New Paintings by the American Artist at Gagosian London
Opening on 5th October and ending on 17th December this year, the London Gagosian Gallery will present a unique collection of new paintings by Ed Ruscha. In the restrained art works that compose Extremes and In-betweens, all completed in 2016, Ruscha sets in motion a dynamic interplay of words and their meanings in ascending and descending shifts of scale and tone that echo the relation of macrocosm to microcosm.
A distinct group of four paintings take up the recurring mountain motif in Ruscha’s oeuvre, which first appeared in the 1990s. Underscoring other references to cinematic devices across Ruscha’s oeuvre, the blushing mountain peaks that appear at the centre of each canvas are framed as if in a darkened cinematic aperture, and subtitled with relational word groups such as in All Some None. This verbal progression, in turn, echoes the conceptual vanishing points of the word paintings.
In a career spanning more than five decades, Ruscha has distilled the archetypal signs and symbols of the American vernacular into typographic and cinematic codes that are as accessible as they are profound. The wry choice of words and phrases that pervade his work draws upon the moments of incidental ambiguity implicit in the interplay between language and the concept that it signifies. Although his images are undeniably rooted in the signs and symbols of American reality closely observed, his elegant and laconic art speaks to more complex and widespread issues regarding the appearance, feel, and function of the world and our tenuous and transient place within it.
The Fine Arts Museums of San Francisco also opened a major solo exhibition of Ed Ruscha at the de Young Museum, which is on view from July 16, 2016 to October 9, 2016. Ed Ruscha and the Great American West features more than eighty works spanning the artist’s career, exploring his attachments to the sights and scenes of the iconic landscape.
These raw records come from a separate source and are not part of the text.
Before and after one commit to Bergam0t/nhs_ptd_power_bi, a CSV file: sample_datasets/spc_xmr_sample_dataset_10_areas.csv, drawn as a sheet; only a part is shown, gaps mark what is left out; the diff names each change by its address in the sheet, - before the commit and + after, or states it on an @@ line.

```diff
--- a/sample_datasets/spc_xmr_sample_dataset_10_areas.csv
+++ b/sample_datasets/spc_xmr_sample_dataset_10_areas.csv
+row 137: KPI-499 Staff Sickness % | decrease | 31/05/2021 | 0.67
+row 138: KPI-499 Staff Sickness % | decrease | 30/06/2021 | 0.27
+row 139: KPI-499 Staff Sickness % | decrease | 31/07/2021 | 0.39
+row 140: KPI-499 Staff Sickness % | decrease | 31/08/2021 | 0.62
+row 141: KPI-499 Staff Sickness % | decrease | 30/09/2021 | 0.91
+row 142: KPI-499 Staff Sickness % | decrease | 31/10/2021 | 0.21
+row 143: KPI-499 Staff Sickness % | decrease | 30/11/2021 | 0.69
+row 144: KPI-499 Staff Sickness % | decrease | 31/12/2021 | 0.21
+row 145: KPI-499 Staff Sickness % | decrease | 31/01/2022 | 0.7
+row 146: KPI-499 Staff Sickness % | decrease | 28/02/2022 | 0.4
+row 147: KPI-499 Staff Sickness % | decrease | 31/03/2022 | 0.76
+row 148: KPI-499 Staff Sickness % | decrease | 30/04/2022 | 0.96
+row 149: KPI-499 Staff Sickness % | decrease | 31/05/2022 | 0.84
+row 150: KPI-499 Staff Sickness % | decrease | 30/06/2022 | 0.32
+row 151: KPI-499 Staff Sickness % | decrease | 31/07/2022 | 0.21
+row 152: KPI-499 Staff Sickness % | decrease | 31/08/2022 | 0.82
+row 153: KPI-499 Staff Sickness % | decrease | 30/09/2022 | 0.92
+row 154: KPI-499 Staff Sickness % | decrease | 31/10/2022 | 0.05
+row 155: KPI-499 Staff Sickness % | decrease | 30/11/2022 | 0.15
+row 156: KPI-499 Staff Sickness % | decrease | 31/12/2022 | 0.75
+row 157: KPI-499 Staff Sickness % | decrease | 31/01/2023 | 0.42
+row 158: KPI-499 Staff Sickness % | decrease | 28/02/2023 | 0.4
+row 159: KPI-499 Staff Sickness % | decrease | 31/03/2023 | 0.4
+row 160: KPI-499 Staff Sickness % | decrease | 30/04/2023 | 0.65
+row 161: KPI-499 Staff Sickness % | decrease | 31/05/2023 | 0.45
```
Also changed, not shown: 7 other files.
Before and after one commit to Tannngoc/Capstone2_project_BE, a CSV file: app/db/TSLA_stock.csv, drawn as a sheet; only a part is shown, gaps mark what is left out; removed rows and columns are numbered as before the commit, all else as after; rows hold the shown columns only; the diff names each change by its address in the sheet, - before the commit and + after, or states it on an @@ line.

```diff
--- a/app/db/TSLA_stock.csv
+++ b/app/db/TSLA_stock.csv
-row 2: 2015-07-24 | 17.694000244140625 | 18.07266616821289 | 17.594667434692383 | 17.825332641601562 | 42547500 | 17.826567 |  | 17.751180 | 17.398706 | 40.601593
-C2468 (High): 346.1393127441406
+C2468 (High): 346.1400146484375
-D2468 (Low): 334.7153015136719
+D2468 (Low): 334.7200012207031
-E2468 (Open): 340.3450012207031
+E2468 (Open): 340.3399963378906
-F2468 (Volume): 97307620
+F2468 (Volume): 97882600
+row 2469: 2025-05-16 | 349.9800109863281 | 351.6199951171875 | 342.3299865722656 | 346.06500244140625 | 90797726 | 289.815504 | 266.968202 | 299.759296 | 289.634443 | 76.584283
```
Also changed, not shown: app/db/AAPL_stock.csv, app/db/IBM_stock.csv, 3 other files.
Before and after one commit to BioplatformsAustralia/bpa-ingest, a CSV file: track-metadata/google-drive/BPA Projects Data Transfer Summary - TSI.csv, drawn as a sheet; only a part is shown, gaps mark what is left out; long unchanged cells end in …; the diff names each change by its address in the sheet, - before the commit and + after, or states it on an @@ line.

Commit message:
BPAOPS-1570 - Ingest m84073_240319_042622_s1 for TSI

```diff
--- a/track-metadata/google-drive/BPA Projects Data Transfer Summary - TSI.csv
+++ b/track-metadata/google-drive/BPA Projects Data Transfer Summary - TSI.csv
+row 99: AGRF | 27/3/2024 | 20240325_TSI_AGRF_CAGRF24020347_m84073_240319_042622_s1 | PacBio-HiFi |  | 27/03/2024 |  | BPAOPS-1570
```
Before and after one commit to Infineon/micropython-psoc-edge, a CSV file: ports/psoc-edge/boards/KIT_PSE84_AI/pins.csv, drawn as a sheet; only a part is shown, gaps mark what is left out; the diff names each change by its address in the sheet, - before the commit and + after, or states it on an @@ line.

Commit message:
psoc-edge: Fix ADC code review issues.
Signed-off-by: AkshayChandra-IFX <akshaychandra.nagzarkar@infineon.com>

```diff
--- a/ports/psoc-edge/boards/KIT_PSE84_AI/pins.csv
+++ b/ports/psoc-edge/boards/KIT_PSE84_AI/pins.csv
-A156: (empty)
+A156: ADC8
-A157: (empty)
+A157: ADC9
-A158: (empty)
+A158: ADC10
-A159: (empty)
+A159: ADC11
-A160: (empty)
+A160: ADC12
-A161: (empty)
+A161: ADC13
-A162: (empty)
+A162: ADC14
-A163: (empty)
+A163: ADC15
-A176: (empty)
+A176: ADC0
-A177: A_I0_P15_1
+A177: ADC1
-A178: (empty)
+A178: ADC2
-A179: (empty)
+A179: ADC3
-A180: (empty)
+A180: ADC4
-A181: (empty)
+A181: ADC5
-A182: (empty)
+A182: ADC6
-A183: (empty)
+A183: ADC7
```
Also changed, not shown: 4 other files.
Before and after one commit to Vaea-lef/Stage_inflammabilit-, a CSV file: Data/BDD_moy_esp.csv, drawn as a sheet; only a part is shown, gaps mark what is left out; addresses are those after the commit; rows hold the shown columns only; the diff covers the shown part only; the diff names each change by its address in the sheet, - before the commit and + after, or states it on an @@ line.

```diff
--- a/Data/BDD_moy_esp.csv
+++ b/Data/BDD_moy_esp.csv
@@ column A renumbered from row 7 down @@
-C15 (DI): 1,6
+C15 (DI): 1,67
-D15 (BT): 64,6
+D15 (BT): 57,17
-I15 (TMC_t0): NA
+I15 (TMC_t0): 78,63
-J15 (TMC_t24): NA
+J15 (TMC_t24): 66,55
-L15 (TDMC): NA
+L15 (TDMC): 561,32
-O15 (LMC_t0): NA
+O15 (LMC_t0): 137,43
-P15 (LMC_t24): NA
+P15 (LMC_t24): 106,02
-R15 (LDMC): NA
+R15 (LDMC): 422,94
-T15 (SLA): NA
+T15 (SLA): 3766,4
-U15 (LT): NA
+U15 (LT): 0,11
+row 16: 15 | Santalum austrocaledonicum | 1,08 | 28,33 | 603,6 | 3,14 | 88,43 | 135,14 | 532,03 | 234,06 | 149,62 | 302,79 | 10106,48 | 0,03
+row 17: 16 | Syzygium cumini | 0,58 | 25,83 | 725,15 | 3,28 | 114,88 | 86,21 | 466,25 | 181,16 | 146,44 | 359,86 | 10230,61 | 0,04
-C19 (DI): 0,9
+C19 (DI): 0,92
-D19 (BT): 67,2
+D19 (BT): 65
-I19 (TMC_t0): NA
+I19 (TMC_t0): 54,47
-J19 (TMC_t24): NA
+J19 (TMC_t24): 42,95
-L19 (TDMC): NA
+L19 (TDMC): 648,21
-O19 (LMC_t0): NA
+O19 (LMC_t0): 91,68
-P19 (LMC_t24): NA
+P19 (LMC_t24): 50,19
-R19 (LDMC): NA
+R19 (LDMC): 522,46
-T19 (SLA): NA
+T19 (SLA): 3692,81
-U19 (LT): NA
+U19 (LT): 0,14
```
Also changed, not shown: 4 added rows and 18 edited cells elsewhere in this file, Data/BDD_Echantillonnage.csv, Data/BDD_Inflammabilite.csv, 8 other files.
Ruscha currently lives and works in Los Angeles, California. (Source: Gagosian Gallery)